[Extracted data entries]
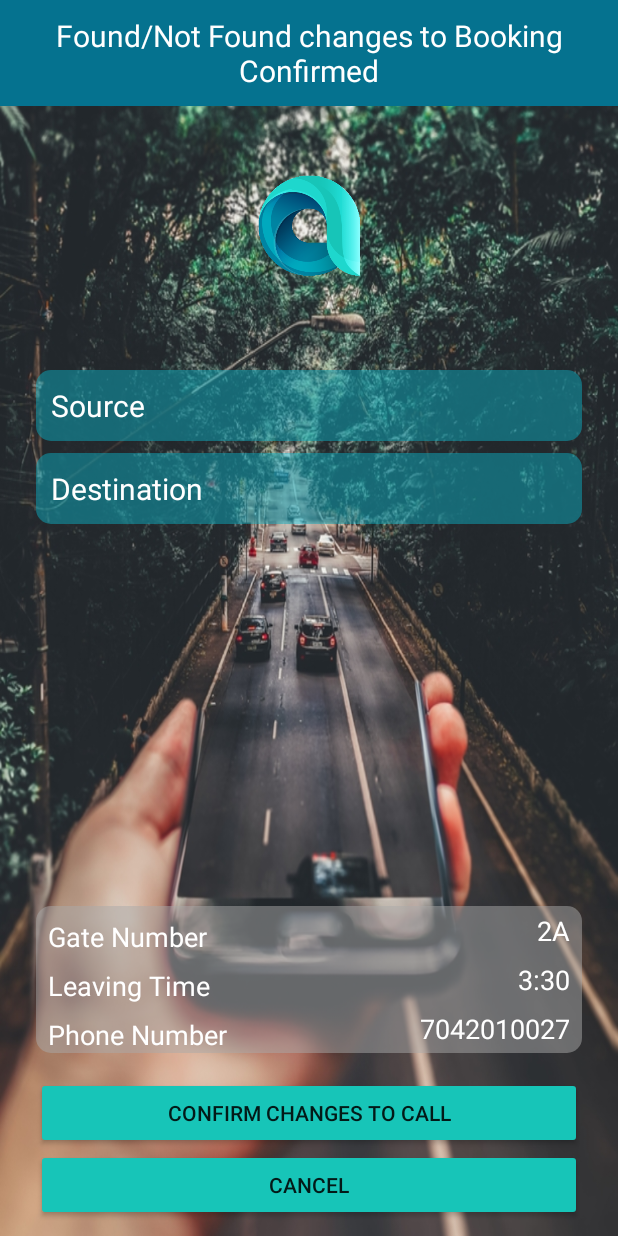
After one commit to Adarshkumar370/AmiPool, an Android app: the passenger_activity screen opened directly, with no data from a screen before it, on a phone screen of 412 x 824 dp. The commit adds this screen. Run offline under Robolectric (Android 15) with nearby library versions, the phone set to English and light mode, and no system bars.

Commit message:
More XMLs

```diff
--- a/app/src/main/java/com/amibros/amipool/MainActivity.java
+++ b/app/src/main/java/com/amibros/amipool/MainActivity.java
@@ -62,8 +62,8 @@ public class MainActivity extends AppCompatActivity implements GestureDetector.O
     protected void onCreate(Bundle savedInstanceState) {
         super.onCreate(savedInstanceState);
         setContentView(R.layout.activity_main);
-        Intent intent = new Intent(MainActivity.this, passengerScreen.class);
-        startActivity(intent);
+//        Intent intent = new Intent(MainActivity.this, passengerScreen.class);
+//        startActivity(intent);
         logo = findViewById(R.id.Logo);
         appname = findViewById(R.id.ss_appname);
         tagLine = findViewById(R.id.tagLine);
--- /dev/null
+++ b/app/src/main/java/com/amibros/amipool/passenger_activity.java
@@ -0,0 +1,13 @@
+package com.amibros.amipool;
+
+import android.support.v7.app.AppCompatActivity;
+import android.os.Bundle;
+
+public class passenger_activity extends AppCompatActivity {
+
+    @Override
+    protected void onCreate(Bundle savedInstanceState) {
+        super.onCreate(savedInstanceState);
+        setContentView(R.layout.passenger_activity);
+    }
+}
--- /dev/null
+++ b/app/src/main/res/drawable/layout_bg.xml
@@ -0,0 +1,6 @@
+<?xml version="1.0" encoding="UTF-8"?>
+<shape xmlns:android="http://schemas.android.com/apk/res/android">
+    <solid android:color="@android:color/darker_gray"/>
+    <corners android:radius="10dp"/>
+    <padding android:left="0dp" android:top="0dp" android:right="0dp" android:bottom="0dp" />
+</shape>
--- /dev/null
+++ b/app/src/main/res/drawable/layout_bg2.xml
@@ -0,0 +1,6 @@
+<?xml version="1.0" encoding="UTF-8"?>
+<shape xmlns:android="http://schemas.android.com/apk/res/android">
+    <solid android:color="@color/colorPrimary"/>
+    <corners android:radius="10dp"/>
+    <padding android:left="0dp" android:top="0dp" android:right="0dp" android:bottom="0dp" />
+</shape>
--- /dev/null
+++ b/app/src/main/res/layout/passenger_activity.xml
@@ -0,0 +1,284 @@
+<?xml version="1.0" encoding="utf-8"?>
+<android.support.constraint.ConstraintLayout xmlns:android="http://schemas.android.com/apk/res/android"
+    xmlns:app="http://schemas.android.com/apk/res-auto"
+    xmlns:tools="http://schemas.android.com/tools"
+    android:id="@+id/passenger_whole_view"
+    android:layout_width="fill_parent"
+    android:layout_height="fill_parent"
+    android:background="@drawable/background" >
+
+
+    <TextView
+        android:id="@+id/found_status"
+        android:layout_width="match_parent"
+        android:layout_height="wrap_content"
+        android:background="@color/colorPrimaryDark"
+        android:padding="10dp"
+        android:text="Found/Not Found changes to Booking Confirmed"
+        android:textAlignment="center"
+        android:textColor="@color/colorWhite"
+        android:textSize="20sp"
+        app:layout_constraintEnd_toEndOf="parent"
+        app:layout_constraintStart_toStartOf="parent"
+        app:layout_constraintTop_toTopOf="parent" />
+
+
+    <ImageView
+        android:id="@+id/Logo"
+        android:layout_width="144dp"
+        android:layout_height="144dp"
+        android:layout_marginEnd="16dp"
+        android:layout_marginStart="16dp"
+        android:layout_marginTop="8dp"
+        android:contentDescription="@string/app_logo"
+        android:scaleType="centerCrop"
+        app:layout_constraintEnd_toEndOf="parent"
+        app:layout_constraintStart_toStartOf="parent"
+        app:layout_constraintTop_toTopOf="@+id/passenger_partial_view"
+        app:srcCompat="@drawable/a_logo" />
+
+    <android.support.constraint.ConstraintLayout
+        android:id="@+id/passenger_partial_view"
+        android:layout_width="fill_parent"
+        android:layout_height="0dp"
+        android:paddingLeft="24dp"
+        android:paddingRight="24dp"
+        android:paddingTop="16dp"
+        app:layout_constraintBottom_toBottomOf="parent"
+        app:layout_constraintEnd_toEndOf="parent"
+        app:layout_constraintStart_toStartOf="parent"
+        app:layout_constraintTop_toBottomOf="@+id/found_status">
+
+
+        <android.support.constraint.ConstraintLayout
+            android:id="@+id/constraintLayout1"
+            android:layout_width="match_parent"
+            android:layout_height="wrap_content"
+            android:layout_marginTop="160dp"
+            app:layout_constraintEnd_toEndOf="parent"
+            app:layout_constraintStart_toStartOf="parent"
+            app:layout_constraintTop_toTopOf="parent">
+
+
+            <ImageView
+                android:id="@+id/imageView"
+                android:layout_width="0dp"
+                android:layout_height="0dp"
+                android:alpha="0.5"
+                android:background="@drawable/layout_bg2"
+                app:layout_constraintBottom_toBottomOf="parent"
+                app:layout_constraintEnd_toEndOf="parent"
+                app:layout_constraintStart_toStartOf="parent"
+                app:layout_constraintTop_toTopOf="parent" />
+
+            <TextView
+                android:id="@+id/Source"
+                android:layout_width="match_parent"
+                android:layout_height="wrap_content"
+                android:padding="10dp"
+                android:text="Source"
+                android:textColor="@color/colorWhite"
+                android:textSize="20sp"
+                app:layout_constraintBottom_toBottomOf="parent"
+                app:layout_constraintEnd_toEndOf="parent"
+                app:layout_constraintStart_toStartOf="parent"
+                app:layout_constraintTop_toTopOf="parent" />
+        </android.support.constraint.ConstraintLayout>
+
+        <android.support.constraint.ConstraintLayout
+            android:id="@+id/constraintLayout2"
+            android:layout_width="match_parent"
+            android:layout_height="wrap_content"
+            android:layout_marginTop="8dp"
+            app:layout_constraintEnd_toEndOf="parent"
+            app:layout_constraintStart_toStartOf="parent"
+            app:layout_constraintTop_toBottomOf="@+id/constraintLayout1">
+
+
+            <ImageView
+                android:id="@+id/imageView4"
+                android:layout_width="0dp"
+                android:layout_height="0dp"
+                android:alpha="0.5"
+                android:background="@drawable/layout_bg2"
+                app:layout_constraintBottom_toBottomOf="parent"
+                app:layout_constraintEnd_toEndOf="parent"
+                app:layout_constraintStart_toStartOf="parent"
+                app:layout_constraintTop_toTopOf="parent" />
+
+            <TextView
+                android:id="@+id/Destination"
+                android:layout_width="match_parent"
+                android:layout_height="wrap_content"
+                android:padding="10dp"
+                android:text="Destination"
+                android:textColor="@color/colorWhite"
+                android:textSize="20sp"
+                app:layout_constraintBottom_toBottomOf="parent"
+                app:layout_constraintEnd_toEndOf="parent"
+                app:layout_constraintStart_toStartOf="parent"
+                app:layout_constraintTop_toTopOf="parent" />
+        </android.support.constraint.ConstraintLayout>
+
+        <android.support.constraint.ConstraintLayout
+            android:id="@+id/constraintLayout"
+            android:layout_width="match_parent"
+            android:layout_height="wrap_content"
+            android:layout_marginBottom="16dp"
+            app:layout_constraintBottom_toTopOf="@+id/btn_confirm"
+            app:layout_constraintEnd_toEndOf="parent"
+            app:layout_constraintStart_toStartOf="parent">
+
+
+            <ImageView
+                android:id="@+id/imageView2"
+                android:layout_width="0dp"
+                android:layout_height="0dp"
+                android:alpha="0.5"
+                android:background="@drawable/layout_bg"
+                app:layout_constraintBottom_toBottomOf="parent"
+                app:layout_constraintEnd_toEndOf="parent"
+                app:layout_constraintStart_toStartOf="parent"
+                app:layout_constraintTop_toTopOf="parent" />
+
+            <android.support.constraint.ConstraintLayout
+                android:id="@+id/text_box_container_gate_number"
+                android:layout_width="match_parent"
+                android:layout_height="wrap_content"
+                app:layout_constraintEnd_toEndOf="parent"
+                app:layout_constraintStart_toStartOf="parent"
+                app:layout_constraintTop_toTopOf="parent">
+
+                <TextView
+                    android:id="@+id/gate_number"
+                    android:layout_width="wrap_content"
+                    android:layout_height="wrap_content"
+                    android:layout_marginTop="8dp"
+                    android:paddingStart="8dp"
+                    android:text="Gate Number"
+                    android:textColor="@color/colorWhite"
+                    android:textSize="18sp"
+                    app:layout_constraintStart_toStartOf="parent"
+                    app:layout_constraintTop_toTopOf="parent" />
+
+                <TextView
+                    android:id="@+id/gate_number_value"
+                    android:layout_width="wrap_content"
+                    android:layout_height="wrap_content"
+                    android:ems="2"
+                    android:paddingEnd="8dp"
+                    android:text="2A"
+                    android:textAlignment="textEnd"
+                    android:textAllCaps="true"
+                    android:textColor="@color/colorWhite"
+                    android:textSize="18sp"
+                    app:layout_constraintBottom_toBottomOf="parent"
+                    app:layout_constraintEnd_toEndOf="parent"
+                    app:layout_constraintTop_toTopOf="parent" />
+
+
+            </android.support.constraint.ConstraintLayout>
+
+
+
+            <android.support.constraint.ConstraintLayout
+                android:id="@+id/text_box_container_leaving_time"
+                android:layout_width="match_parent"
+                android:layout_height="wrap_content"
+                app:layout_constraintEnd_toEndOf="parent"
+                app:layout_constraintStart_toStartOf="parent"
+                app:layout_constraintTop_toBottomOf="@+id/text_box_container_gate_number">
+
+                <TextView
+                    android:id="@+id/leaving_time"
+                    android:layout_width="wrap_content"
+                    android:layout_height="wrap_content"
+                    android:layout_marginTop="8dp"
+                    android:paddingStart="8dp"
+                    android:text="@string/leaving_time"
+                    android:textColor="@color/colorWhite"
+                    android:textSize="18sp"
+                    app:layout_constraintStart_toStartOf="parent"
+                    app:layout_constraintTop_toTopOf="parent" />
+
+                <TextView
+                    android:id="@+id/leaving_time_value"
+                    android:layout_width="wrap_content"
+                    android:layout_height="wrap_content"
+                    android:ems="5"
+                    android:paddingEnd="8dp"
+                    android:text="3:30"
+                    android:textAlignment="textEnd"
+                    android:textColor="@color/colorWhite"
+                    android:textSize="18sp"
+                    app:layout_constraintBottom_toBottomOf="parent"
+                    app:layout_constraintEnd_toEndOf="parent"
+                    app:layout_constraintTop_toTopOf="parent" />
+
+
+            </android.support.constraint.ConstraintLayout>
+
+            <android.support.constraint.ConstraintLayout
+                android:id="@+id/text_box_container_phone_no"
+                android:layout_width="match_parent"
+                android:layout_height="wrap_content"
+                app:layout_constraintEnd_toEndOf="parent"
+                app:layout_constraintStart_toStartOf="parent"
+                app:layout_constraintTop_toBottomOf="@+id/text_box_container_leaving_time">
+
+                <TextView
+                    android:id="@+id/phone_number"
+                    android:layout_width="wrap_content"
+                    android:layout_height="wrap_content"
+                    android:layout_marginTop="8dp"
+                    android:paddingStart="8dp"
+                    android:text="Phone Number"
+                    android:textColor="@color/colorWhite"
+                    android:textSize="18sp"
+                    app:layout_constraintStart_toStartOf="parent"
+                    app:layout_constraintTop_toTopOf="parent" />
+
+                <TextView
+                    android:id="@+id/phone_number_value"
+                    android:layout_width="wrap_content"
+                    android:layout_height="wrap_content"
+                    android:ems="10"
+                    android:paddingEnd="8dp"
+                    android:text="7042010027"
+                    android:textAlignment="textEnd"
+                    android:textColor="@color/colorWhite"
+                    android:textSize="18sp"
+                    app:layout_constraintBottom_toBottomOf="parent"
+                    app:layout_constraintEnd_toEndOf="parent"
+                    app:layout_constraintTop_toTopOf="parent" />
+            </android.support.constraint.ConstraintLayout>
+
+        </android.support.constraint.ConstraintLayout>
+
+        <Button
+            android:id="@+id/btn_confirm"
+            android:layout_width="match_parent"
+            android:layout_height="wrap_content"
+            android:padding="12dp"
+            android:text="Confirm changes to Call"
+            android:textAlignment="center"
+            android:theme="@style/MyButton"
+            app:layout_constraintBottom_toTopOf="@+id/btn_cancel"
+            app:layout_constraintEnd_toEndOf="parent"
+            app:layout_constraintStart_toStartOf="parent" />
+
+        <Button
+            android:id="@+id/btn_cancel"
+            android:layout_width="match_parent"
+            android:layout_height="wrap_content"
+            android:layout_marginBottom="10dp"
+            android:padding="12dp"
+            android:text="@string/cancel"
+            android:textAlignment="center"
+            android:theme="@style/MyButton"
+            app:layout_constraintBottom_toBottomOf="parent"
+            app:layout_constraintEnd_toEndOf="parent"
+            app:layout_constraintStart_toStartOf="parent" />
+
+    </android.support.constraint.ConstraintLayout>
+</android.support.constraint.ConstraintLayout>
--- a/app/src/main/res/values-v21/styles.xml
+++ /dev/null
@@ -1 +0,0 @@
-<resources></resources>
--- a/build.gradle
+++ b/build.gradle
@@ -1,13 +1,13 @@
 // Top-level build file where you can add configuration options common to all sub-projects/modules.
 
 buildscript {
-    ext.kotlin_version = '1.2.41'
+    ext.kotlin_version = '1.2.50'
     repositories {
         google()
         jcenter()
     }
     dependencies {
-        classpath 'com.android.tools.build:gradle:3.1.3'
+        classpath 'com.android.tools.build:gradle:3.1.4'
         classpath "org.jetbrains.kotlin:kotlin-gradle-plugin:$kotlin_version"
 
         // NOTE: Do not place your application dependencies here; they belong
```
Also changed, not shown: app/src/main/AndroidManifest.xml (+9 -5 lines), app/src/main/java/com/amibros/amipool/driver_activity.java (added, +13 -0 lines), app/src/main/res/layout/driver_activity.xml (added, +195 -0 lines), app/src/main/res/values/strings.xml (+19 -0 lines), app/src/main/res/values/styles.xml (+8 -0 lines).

* [WHAT THE EXERCISE ASKS]: Go through the records above and copy each line where "styles" is found.

* [WRITTEN RESPONSE]:
--- a/app/src/main/res/values-v21/styles.xml
Also changed, not shown: app/src/main/AndroidManifest.xml (+9 -5 lines), app/src/main/java/com/amibros/amipool/driver_activity.java (added, +13 -0 lines), app/src/main/res/layout/driver_activity.xml (added, +195 -0 lines), app/src/main/res/values/strings.xml (+19 -0 lines), app/src/main/res/values/styles.xml (+8 -0 lines).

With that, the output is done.